Stanley said it could cost him if he does it again Tuesday night. In an interview with the Tallahassee Democrat, he said school principal, Gwendolyn Thomas, said she will cancel Tuesday’s game against Deerlake if he kneels again.
“At this point, I don’t want to take away from the kids,” Stanley said. “But I don’t want to give up my rights, you know. She said I’d have to go behind the stands if we’re going to protest. We’re planning on playing tonight. We know there’s going to be a lot of people there to see what’s going to happen. I’m not sure if we’re going to take a knee yet.
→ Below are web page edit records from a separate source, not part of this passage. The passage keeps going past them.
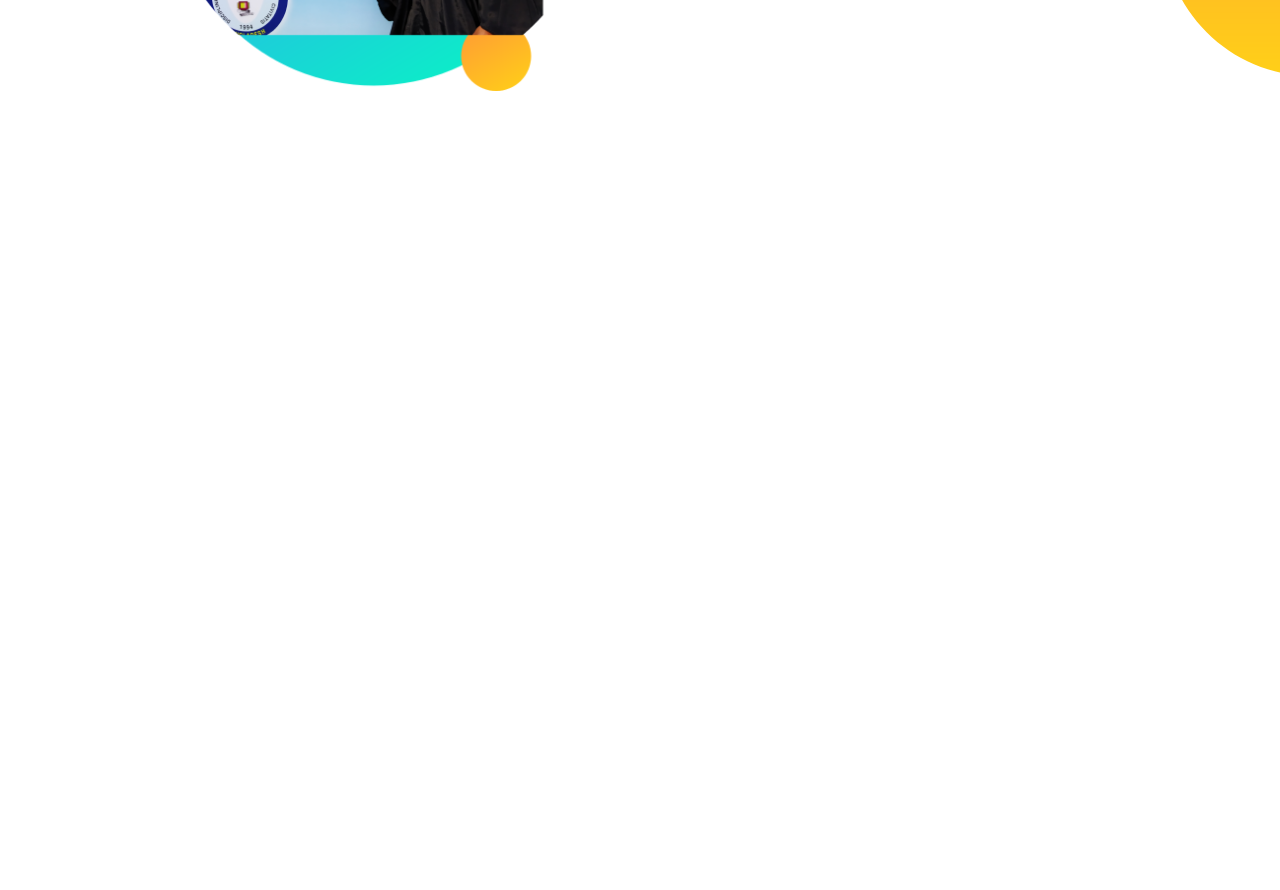
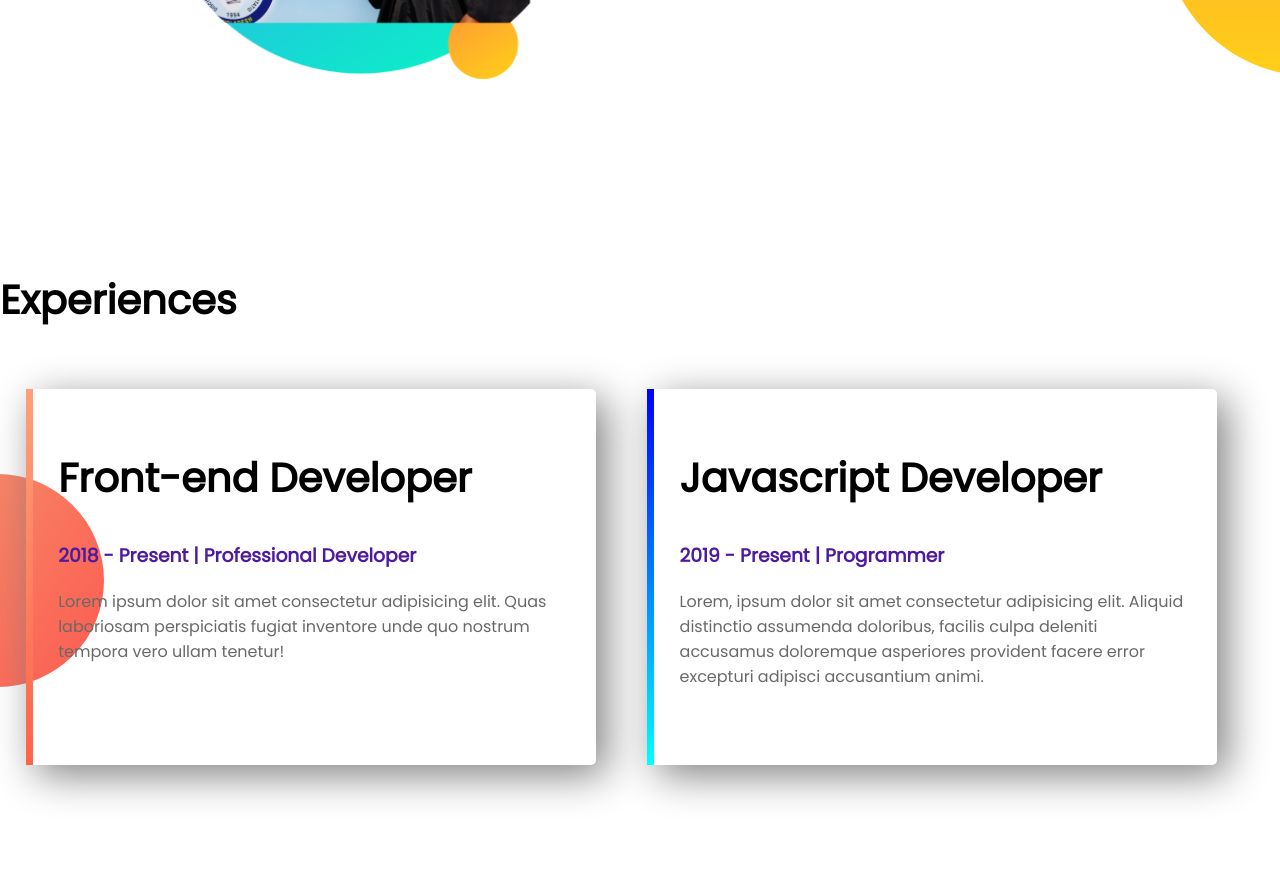
Before and after one commit to mdajgarhossain/web-portfolio, a plain HTML site: page index.html in a window 1280 px wide. Shown: the part 1003-1893 px from the top of the page. Before the commit the page ends 1240 px from the top, so only its background shows below. Drawn offline with Linux system fonts and the light colour scheme.

Commit message:
added experience section

```diff
--- a/index.html
+++ b/index.html
@@ -11,7 +11,7 @@
     <section class="top-banner">
         <div class="half-width">
             <h1>Hello,</h1>
-            <h1>I'm <span class="name-highlight">A.H. Jewell</span></h1>
+            <h1>I'm <span class="blue-highlight">A.H. Jewell</span></h1>
             <h3>Professional Front-end Developer</h3>
             <p>I am a front-end developer. I have been working as a front-end developer for a year. I am looking forward to joining a progressive organization to obtain a position as a front-end developer where I can utilize my technical knowledge and hone my personal skills.</p>
             <a class="link-button" target="_blank" href="https://www.linkedin.com/in/mdajgarhossain">HIRE ME</a>
@@ -34,5 +34,20 @@
             <a target="_blank" class="link-button" href="">DOWNLOAD RESUME</a>
         </div>
     </section>
+
+    <section class="experience-area">
+        <h2>Experiences</h2>
+        <div id="front-end" class="half-width single-experience">
+            <h2>Front-end Developer</h2>
+            <h3 class="blue-highlight">2018 - Present | Professional Developer</h3>
+            <p>Lorem ipsum dolor sit amet consectetur adipisicing elit. Quas laboriosam perspiciatis fugiat inventore unde quo nostrum tempora vero ullam tenetur!</p>
+        </div>
+
+        <div id="javascript" class="half-width single-experience">
+            <h2>Javascript Developer</h2>
+            <h3 class="blue-highlight">2019 - Present | Programmer</h3>
+            <p>Lorem, ipsum dolor sit amet consectetur adipisicing elit. Aliquid distinctio assumenda doloribus, facilis culpa deleniti accusamus doloremque asperiores provident facere error excepturi adipisci accusantium animi.</p>
+        </div>
+    </section>
 </body>
 </html>
--- a/style.css
+++ b/style.css
@@ -15,14 +15,14 @@ p {
     color: dimgray;
 }
 
-.name-highlight {
+.blue-highlight {
     color: #4f1b9e;
 }
 
 .half-width {
     width: 40%;
     float: left;
-    margin: 3%;
+    margin: 2%;
     padding: 2%;
 }
 
@@ -55,3 +55,28 @@ section {
     background-repeat: no-repeat;
     background-position: right;
 }
+
+.experience-area {
+    background-image: url("images/exp-bg.png");
+    background-repeat: no-repeat;
+    background-position: left;
+}
+
+.single-experience {
+    box-shadow: 10px 10px 40px gray;
+    border-radius: 5px;
+    height: 65%;
+    /* background-color: white; */
+}
+
+#front-end {
+    border-left: 7px solid ;
+    border-image: linear-gradient(180deg, lightsalmon, tomato);
+    border-image-slice: 1;
+}
+
+#javascript {
+    border-left: 7px solid;
+    border-image: linear-gradient(180deg, blue, cyan);
+    border-image-slice: 1;
+}
```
I haven’t talked to the coaching staff.”
Hours later, the coaches and several players took a knee behind the stands as the anthem played. Other players stood with their hands on their heart. The game went on as scheduled.
Stanley, in his second year at Griffin, said he thinks the district is responsible for the pressure to stand during the anthem, not Thomas herself. After last Tuesday’s protest, Stanley said he had to cancel football practice — something he’s never done before — to have a meeting with Thomas about the protest.
“She said she just wanted to talk to us, but you can talk to us outside of practice hours,” he said.
Thomas could not immediately be reached for comment.
Ricky Bell, who oversees athletics for Leon County Schools, said he had a conversation with Thomas. She said she wanted to give coaches an opportunity to meet with their players before games. The team meeting would be in the locker room, away from the field.
“If he wanted to take a knee then, that would be fine,” Bell said.
Bell added it’s highly unlikely Stanely and his players would be out of the locker room for the national anthem anyway. Stanley is supposed to be with his team, and his team is supposed to be away from the field. If Stanley were to come out of the locker room just to protest the anthem, he would be found insubordinate.
The insubordination would stem from Stanley leaving his players unsupervised, not from the protest, Bell said. He added if Stanley is found insubordinate, he could be dismissed. That doesn’t necessarily mean the game would be canceled — someone else could coach the team if Stanley were let go.
Stanley is not the first athletic figured in Tallahassee to join the national protest, which was sparked by NFL quarterback Colin Kaepernick. Last week, FSU volleyball Mara Green knelt before FSU’s game against Florida, saying she was, “unhappy with the racial tension, racial injustice and police brutality in our country.”
“My preparation from last Tuesday up until today has been about football,” Stanley said. “At the end of the day, my job is to coach and mentor these kids to be the best they can be. I want them to be successful on and off the field. I’m assuming there are going to be a lot of people there just to see if we take the knee. I assume if we take the knee, they’ll cancel the game right then and there.”